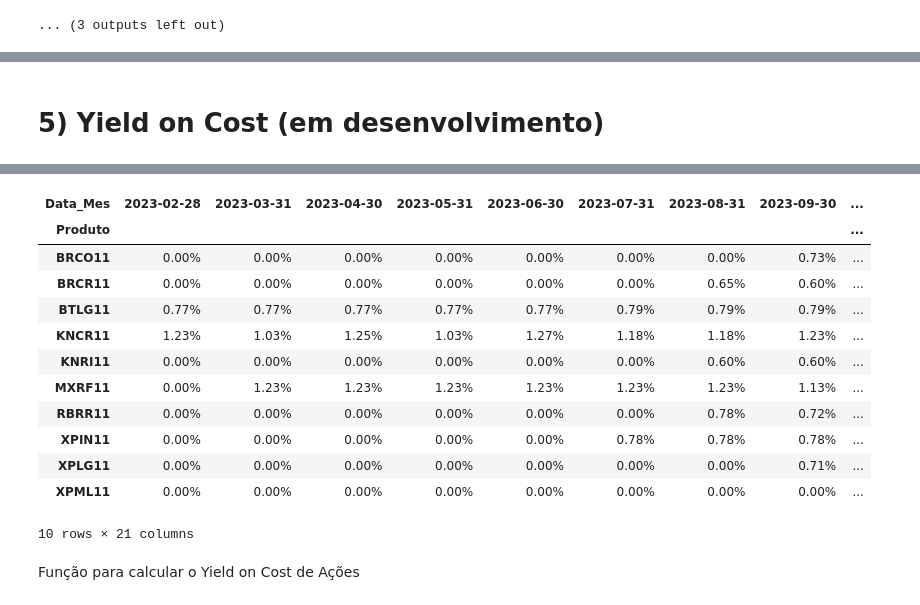
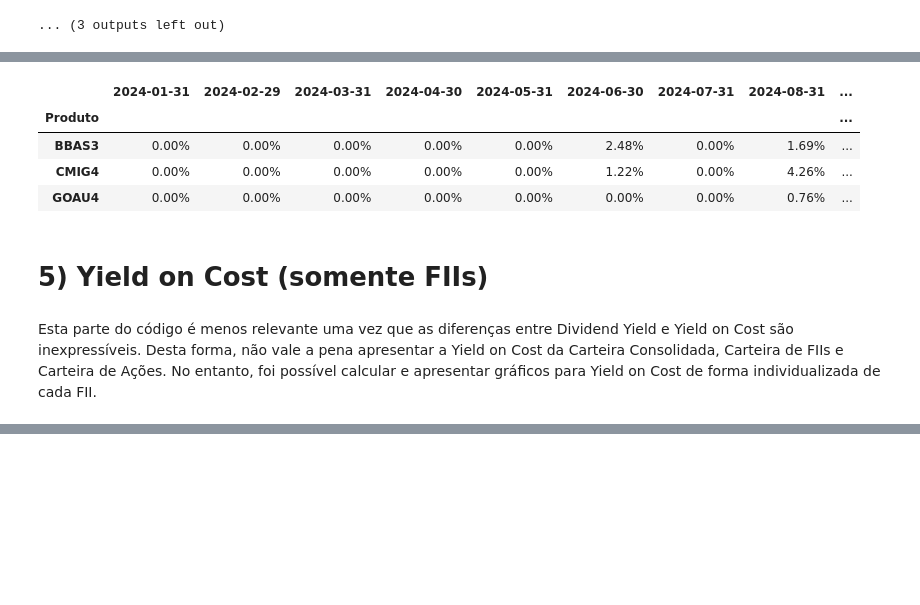
Before and after one commit to renato747/Analise_de_Portefolio, a Jupyter notebook: Carteira_Investimentos.ipynb, the cells around one changed output, grey strips where cells are left out. Saved outputs shown, nothing was run; the diff lists cells and outputs as text; code cells hidden in the pictures; blank space fills up the shorter version.

```diff
--- a/Carteira_Investimentos.ipynb
+++ b/Carteira_Investimentos.ipynb
@@ -1389,5 +1608,15 @@ for produto in Dividend_Yield.index:
+# %%
+dividend_yield_acoes
+# %% [output]
+|  | 2024-01-31 | 2024-02-29 | 2024-03-31 | 2024-04-30 | 2024-05-31 | 2024-06-30 | 2024-07-31 | 2024-08-31 | ... |
+| Produto |  |  |  |  |  |  |  |  | ... |
+| BBAS3 | 0.00% | 0.00% | 0.00% | 0.00% | 0.00% | 2.48% | 0.00% | 1.69% | ... |
+| CMIG4 | 0.00% | 0.00% | 0.00% | 0.00% | 0.00% | 1.22% | 0.00% | 4.26% | ... |
+| GOAU4 | 0.00% | 0.00% | 0.00% | 0.00% | 0.00% | 0.00% | 0.00% | 0.76% | ... |
 # %% [markdown]
-# 5) Yield on Cost (em desenvolvimento)
+# 5) Yield on Cost (somente FIIs)
+# %% [markdown]
+Esta parte do código é menos relevante uma vez que as diferenças entre Dividend Yield e Yield on Cost são inexpressíveis. Desta forma, não vale a pena apresentar a Yield on Cost da Carteira Consolidada, Carteira de FIIs e Carteira de Ações. No entanto, foi possível calcular e apresentar gráficos para Yield on Cost de forma individualizada de cada FII.
 # %%
 # Obter o Preço Médio (custo_quota)
 custo_cota = preco_medio_consolidada['Preço Médio']
@@ -1464,21 +1737,3 @@ for produto in Yield_on_Cost.index:
 [interactive output not drawn]
 [interactive output not drawn]
 [interactive output not drawn]
-# %%
-yield_on_cost_fiis
-# %% [output]
-| Data_Mes | 2023-02-28 | 2023-03-31 | 2023-04-30 | 2023-05-31 | 2023-06-30 | 2023-07-31 | 2023-08-31 | 2023-09-30 | ... |
-| Produto |  |  |  |  |  |  |  |  | ... |
-| BRCO11 | 0.00% | 0.00% | 0.00% | 0.00% | 0.00% | 0.00% | 0.00% | 0.73% | ... |
-| BRCR11 | 0.00% | 0.00% | 0.00% | 0.00% | 0.00% | 0.00% | 0.65% | 0.60% | ... |
-| BTLG11 | 0.77% | 0.77% | 0.77% | 0.77% | 0.77% | 0.79% | 0.79% | 0.79% | ... |
-| KNCR11 | 1.23% | 1.03% | 1.25% | 1.03% | 1.27% | 1.18% | 1.18% | 1.23% | ... |
-| KNRI11 | 0.00% | 0.00% | 0.00% | 0.00% | 0.00% | 0.00% | 0.60% | 0.60% | ... |
-| MXRF11 | 0.00% | 1.23% | 1.23% | 1.23% | 1.23% | 1.23% | 1.23% | 1.13% | ... |
-| RBRR11 | 0.00% | 0.00% | 0.00% | 0.00% | 0.00% | 0.00% | 0.78% | 0.72% | ... |
-| XPIN11 | 0.00% | 0.00% | 0.00% | 0.00% | 0.00% | 0.78% | 0.78% | 0.78% | ... |
-| XPLG11 | 0.00% | 0.00% | 0.00% | 0.00% | 0.00% | 0.00% | 0.00% | 0.71% | ... |
-| XPML11 | 0.00% | 0.00% | 0.00% | 0.00% | 0.00% | 0.00% | 0.00% | 0.00% | ... |
-10 rows × 21 columns
-# %% [markdown]
-Função para calcular o Yield on Cost de Ações
```
Also changed, not shown: parts of 18 cells of this notebook.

▶ **PROBLEM TO SOLVE**: Reproduce the data above in full, exactly, with the images removed.

▶ **RESULT FOR THIS EXERCISE**:
Before and after one commit to renato747/Analise_de_Portefolio, a Jupyter notebook: Carteira_Investimentos.ipynb, the cells around one changed output, grey strips where cells are left out. Saved outputs shown, nothing was run; the diff lists cells and outputs as text; code cells hidden in the pictures; blank space fills up the shorter version.

```diff
--- a/Carteira_Investimentos.ipynb
+++ b/Carteira_Investimentos.ipynb
@@ -1389,5 +1608,15 @@ for produto in Dividend_Yield.index:
+# %%
+dividend_yield_acoes
+# %% [output]
+|  | 2024-01-31 | 2024-02-29 | 2024-03-31 | 2024-04-30 | 2024-05-31 | 2024-06-30 | 2024-07-31 | 2024-08-31 | ... |
+| Produto |  |  |  |  |  |  |  |  | ... |
+| BBAS3 | 0.00% | 0.00% | 0.00% | 0.00% | 0.00% | 2.48% | 0.00% | 1.69% | ... |
+| CMIG4 | 0.00% | 0.00% | 0.00% | 0.00% | 0.00% | 1.22% | 0.00% | 4.26% | ... |
+| GOAU4 | 0.00% | 0.00% | 0.00% | 0.00% | 0.00% | 0.00% | 0.00% | 0.76% | ... |
 # %% [markdown]
-# 5) Yield on Cost (em desenvolvimento)
+# 5) Yield on Cost (somente FIIs)
+# %% [markdown]
+Esta parte do código é menos relevante uma vez que as diferenças entre Dividend Yield e Yield on Cost são inexpressíveis. Desta forma, não vale a pena apresentar a Yield on Cost da Carteira Consolidada, Carteira de FIIs e Carteira de Ações. No entanto, foi possível calcular e apresentar gráficos para Yield on Cost de forma individualizada de cada FII.
 # %%
 # Obter o Preço Médio (custo_quota)
 custo_cota = preco_medio_consolidada['Preço Médio']
@@ -1464,21 +1737,3 @@ for produto in Yield_on_Cost.index:
 [interactive output not drawn]
 [interactive output not drawn]
 [interactive output not drawn]
-# %%
-yield_on_cost_fiis
-# %% [output]
-| Data_Mes | 2023-02-28 | 2023-03-31 | 2023-04-30 | 2023-05-31 | 2023-06-30 | 2023-07-31 | 2023-08-31 | 2023-09-30 | ... |
-| Produto |  |  |  |  |  |  |  |  | ... |
-| BRCO11 | 0.00% | 0.00% | 0.00% | 0.00% | 0.00% | 0.00% | 0.00% | 0.73% | ... |
-| BRCR11 | 0.00% | 0.00% | 0.00% | 0.00% | 0.00% | 0.00% | 0.65% | 0.60% | ... |
-| BTLG11 | 0.77% | 0.77% | 0.77% | 0.77% | 0.77% | 0.79% | 0.79% | 0.79% | ... |
-| KNCR11 | 1.23% | 1.03% | 1.25% | 1.03% | 1.27% | 1.18% | 1.18% | 1.23% | ... |
-| KNRI11 | 0.00% | 0.00% | 0.00% | 0.00% | 0.00% | 0.00% | 0.60% | 0.60% | ... |
-| MXRF11 | 0.00% | 1.23% | 1.23% | 1.23% | 1.23% | 1.23% | 1.23% | 1.13% | ... |
-| RBRR11 | 0.00% | 0.00% | 0.00% | 0.00% | 0.00% | 0.00% | 0.78% | 0.72% | ... |
-| XPIN11 | 0.00% | 0.00% | 0.00% | 0.00% | 0.00% | 0.78% | 0.78% | 0.78% | ... |
-| XPLG11 | 0.00% | 0.00% | 0.00% | 0.00% | 0.00% | 0.00% | 0.00% | 0.71% | ... |
-| XPML11 | 0.00% | 0.00% | 0.00% | 0.00% | 0.00% | 0.00% | 0.00% | 0.00% | ... |
-10 rows × 21 columns
-# %% [markdown]
-Função para calcular o Yield on Cost de Ações
```
Also changed, not shown: parts of 18 cells of this notebook.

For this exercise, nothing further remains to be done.